Provided material
== == ==
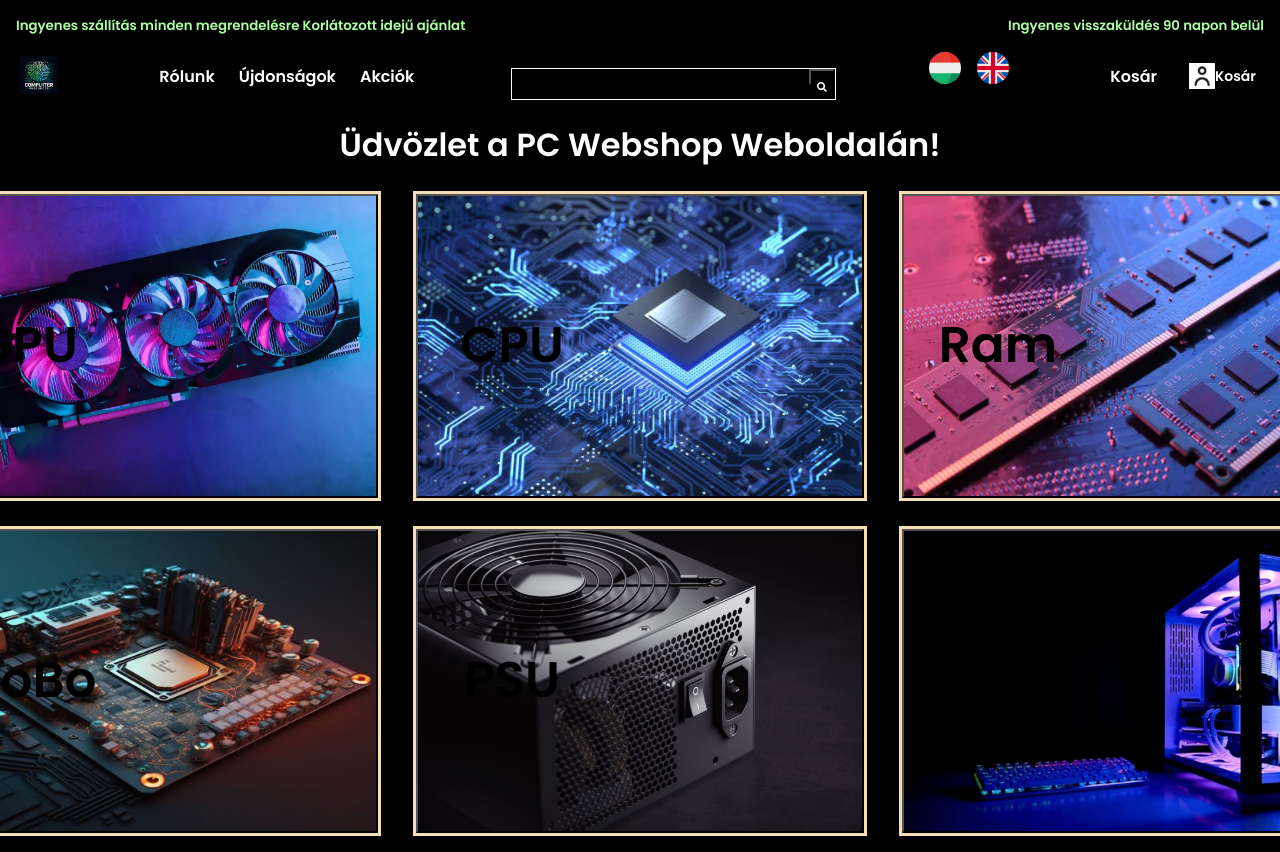
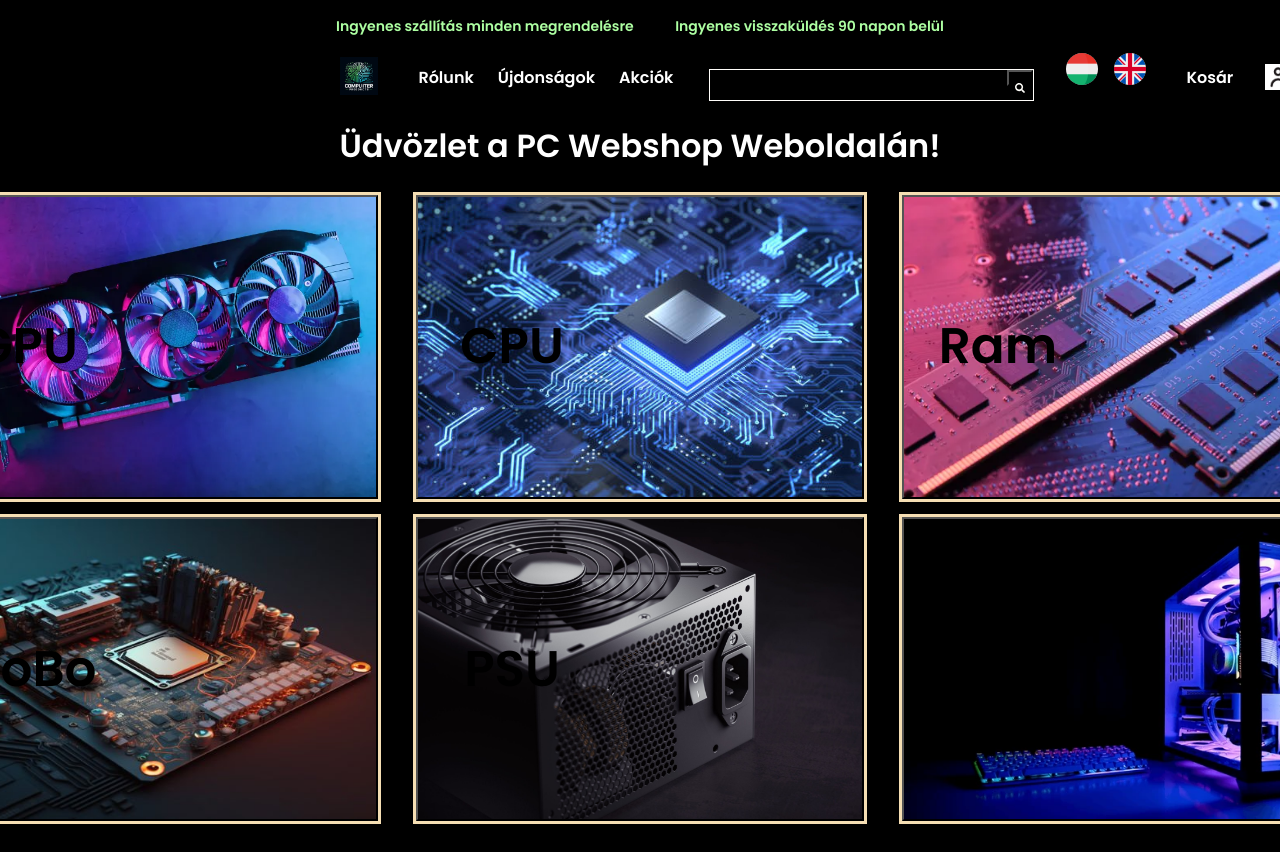
Before and after one commit to SzigetvariMark/pcweb, a React (Vite) app in the folder webshop/: page / in a window 1280 px wide. Shown: the top 852 px of the page. Built offline with nearby package versions, Linux system fonts and the light colour scheme.

Commit message:
change but not working kappa

```diff
--- a/webshop/src/pages/components/header/Head.css
+++ b/webshop/src/pages/components/header/Head.css
@@ -9,4 +9,5 @@
     background-color: black;
     border: none;
     cursor: pointer;
+    font-size: 14px;
 }
--- a/webshop/src/pages/components/header/Head.jsx
+++ b/webshop/src/pages/components/header/Head.jsx
@@ -10,7 +10,7 @@ function Head() {
     <header className="head">
       <input
         type="button"
-        value="Ingyenes szállítás minden megrendelésre Korlátozott idejű ajánlat"
+        value="Ingyenes szállítás minden megrendelésre"
         className="head--input"
       />
       <input
--- a/webshop/src/styles.css
+++ b/webshop/src/styles.css
@@ -11,6 +11,8 @@ body {
     overflow: hidden;
     background-color: black;
     color: white;
+    padding: 0rem 20rem;
+    align-items: center;
 }
 
 .container {
```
== == ==
Exercise aim
Look over the entries above and say how many lines contain "pages"; give only the number.

Your solution
4